The right of public access to information about sexual harassment claims brought against a public entity is the focus of a recent decision of the Superior Court of New Jersey, Law Division (Atlantic County). The decision illustrates the interplay between the common law right of access to government records and the New Jersey Open Public Records Act (“OPRA”), as well as the importance of making a request for a government record under both.
In John Paff v. City of Brigantine, decided by The Honorable Nelson C. Johnson, J.S.C. (author of the book, Boardwalk Empire, late of HBO fame), the plaintiff, a public access advocate, sought a report prepared by an outside attorney retained by the City of Brigantine to conduct an independent investigation regarding allegations of sexual harassment against the City’s Chief of Police. Plaintiff sought access pursuant to both OPRA and the common law. The OPRA request was denied. OPRA specifically exempts from the definition of a government record, and thus from public access, “ … information generated by or on behalf of public employers or employees in connection with any sexual harassment complaint filed with the public employer …”
Nonetheless, after noting that OPRA specifically preserved the common law right of access (N.J.S.A. 47:1A-1), the trial court, as required by the common law, balanced the interest in accessing the report against the interest in confidentiality.

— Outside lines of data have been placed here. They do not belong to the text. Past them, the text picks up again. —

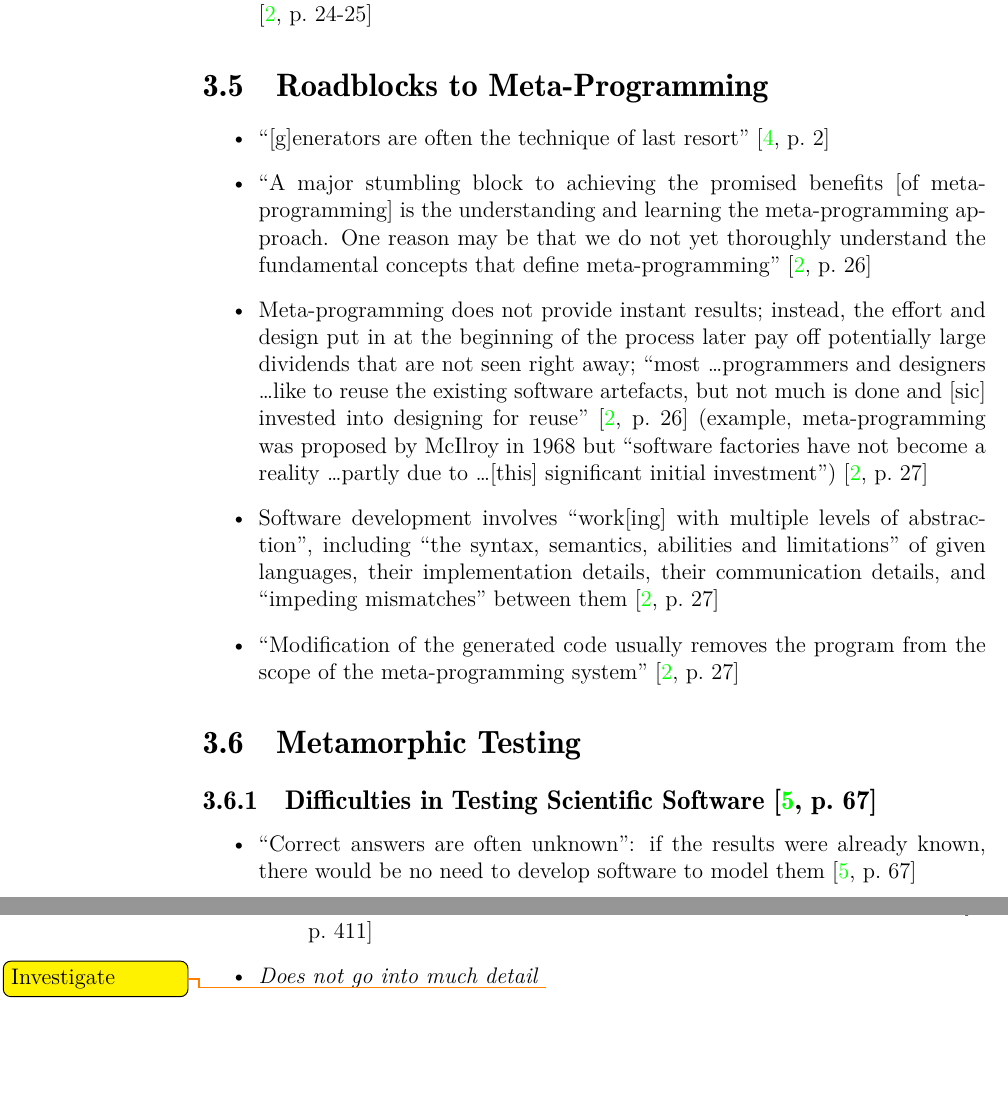
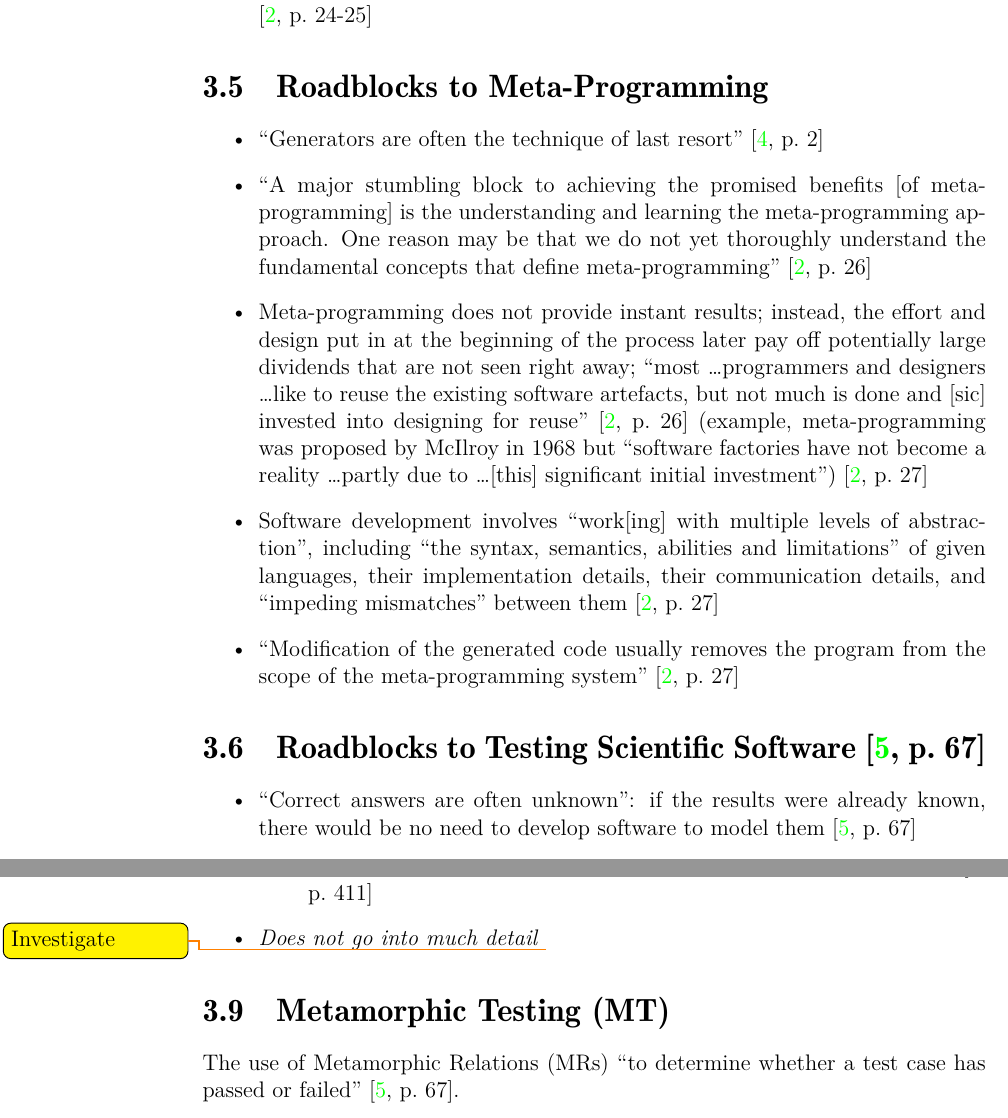
Before and after one commit to samm82/TestingTesting, a LaTeX thesis (thesis.tex, which reads chapters/03_notes.tex): two parts of pages 34 and 45 of 53, joined at a grey line, cut so that both start at the same text, the shorter picture padded with empty space. The pictures show the PDF file thesis.pdf that the author committed with the source.

Commit message:
reorganization of sections upon further reading of MT

```diff
--- a/chapters/03_notes.tex
+++ b/chapters/03_notes.tex
@@ -673,7 +673,7 @@ be found in the problem space'' \cite[p.~338]{czarnecki_overview_2004}.
 \section{Roadblocks to Meta-Programming}
 \label{chap:notes:sec:metaprogramming-roadblocks}
 \begin{itemize}
-      \item ``[g]enerators are often the technique of last resort''
+      \item ``Generators are often the technique of last resort''
             \cite[p.~2]{smaragdakis_structured_2017}
       \item ``A major stumbling block to achieving the promised benefits
                   [of meta-programming] is the understanding and learning the
@@ -700,11 +700,8 @@ be found in the problem space'' \cite[p.~338]{czarnecki_overview_2004}.
             \cite[p.~27]{stuikys_taxonomy_2013}
 \end{itemize}
 
-\section{Metamorphic Testing}
-\label{chap:notes:sec:metamorphic-testing}
-
-\subsection{Difficulties in Testing Scientific Software
-      \cite[p.~67]{kanewala_metamorphic_2019}}
+\section{Roadblocks to Testing Scientific Software
+  \cite[p.~67]{kanewala_metamorphic_2019}}
 \begin{itemize}
       \item ``Correct answers are often unknown'': if the results were already
             known, there would be no need to develop software to model them
@@ -1331,3 +1328,8 @@ coverage).
             \end{itemize}
       \item \emph{Does not go into much detail} \todo{Investigate}
 \end{itemize}
+
+\section{\acf{mt}}
+\label{chap:notes:sec:metamorphic-testing}
+The use of \acfp{mr} ``to determine whether a test case has passed or failed''
+\cite[p.~67]{kanewala_metamorphic_2019}.
```
Also changed, not shown: acronyms.tex (+2 -0 lines), thesis.pdf.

In striking the balance in favor of access, the court redacted portions of the report to protect the confidentiality of the complainant. In determining that the specific exemption from access for this type of report contained in OPRA was not dispositive of the common law right of access, the trial court followed the New Jersey Supreme Court decision in Home News v. Department of Health. In Home News, the Supreme Court noted that, while there existed a regulation precluding a statutory right of access, “[T]he existence of a regulation is not dispositive of whether there is a common law right to inspect a public record, but it weighs very heavily in the balancing process …”
The lesson is clear – a requestor should always seek access to government records under both OPRA and the common law.